Pulp polyp – chronic hyperplastic pulpitis
In deciduous or recently erupted permanent teeth with wide-open carious cavities and a good apical blood supply, pulpitis may be associated with a hyperplastic response characterised by the production of exuberant granulation tissue. This is seen most frequently in deciduous molars and first permanent molars. The wide-open pulpitis prevents build-up of tissue pressure compromising pulpal blood flow, and the good apical blood supply facilitates pulpal defence and repair. The hyperplastic granulation tissue protrudes beyond the boundaries of the pulp chamber to form a pulp polyp and such lesions are described as chronic hyperplastic pulpitis (Figs.).
The polyp may become epithelialized by the spontaneous grafting of oral epithelial cells present in the saliva ( Fig.). The origin of these epithelial cells is unknown. Most of the desquamated cells in saliva are degenerate superficial squames, incapable of further division. For the polyp to become epithelialized the grafted cells must be capable of division and subsequent differentiation into stratified squamous epithelium. Such cells must come from the region of the basal cell layer and might be released from trauma to the oral mucosa or from the gingival sulcus.

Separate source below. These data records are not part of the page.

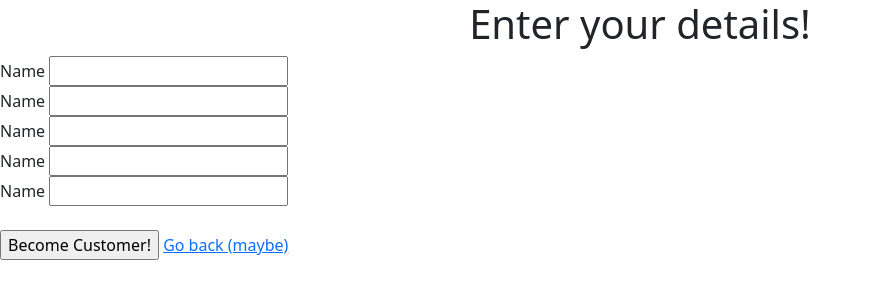
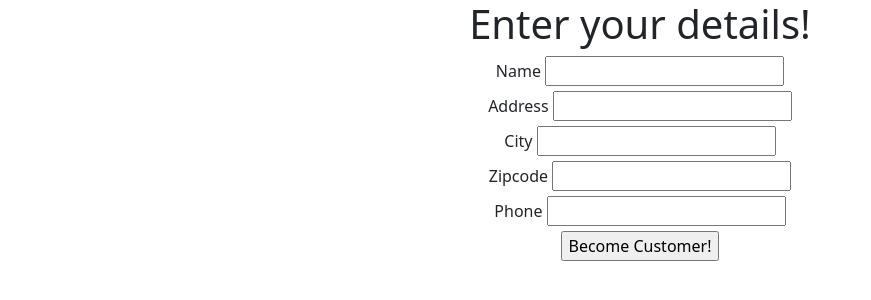
Before and after one commit to AaronKurowski/Trash_Collections, a Django app: template trash_collector/customers/templates/customers/create.html in a window 1280 px wide. Shown: the top 300 px of the page, without its empty margins (0-871 px from the left). Run offline with Django 3.2, Linux system fonts and the light colour scheme; the template is opened without the code that fills it, so the values that code supplies are empty.

Commit message:
Fixed user redirection to become a customer and start receiving weekly pickups! Templates and methods working as intended.

```diff
--- a/trash_collector/customers/templates/customers/create.html
+++ b/trash_collector/customers/templates/customers/create.html
@@ -6,30 +6,29 @@
 
 {% block content %}
 
-<form action="{% url 'customers:create' %}" method="POST">
+<form style="text-align:center" action="{% url 'customers:create' %}" method="POST">
     {% csrf_token %}
         <div>
-        <label for="name" name="name">Name</label>
-        <input type="text" id="name" name="name">
+            <label class="form-label" for="name">Name</label>
+            <input class="" type="text" id="name" name="name">
         </div>
         <div>
-        <label for="address" name="address">Name</label>
-        <input type="text" id="address" name="address">
+            <label class="form-label" for="address">Address</label>
+            <input class="" type="text" id="address" name="address">
         </div>
         <div>
-        <label for="city" name="city">Name</label>
-        <input type="text" id="city" name="city">
+            <label class="form-label" for="city">City</label>
+            <input class="" type="text" id="city" name="city">
         </div>
         <div>
-        <label for="zipcode" name="zipcode">Name</label>
-        <input type="text" id="zipcode" name="zipcode">
+            <label class="form-label" for="zipcode">Zipcode</label>
+            <input class="" type="text" id="zipcode" name="zipcode">
         </div>
         <div>
-        <label for="phone_number" name="phone_number">Name</label>
-        <input type="text" id="phone_number" name="phone_number">
-    </div><br>
+            <label class="form-label" for="phone_number">Phone</label>
+            <input class="" type="text" id="phone_number" name="phone_number">
+        </div>
     <input type="submit" value="Become Customer!">
-    <a href="{% url '' %}">Go back (maybe)</a>
 </form>
 
 {% endblock %}
--- a/trash_collector/employees/views.py
+++ b/trash_collector/employees/views.py
@@ -18,6 +18,7 @@ def index(request):
     context = {'todays_customers': todays_customers}
     return render(request, 'employees/index.html', context)
 
+
 def convert_todays_date_to_day():
     today = date.today()
     today = today.strftime("%A")
--- a/trash_collector/templates/base.html
+++ b/trash_collector/templates/base.html
@@ -29,7 +29,7 @@
     <nav class="navbar navbar-expand-lg navbar-light bg-light">
       <div class="container-fluid">
         <a class="navbar-brand" href="{% url 'employees:index' %}">Home</a>
-        <div class="collapse navbar-collapse" id="navbarNavAltMarkup">
+        <div class="collapse navbar-collapse">
           <div class="navbar-nav">
             <a class="nav-link active" href="#">TBD</a>
             <a class="nav-link active" href="#">TBD</a>
```
Also changed, not shown: trash_collector/customers/views.py (+4 -3 lines). Lines whose indentation alone changed are shown as unchanged.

- an ulcerated pulp polyp presents as a dark red, yellow-flecked (because of the fibrinous exudate) fleshy mass protruding from the pulp chamber
- Bleeds readily on probing
- In contrast, an epithelialized polyp is firmer, pinkish-white in colour, and does not bleed readily.
- They are both usually devoid of sensation on gentle probing.
- few odontoblast present
- pulp tissue replaced by granulation tissue
- covered by stratified squamous epithelium later this granulation tissue is replaced by fibrous tissue
- removal of polyp
- pulpectomy followed by RCT
- in grossly destructed tooth – extraction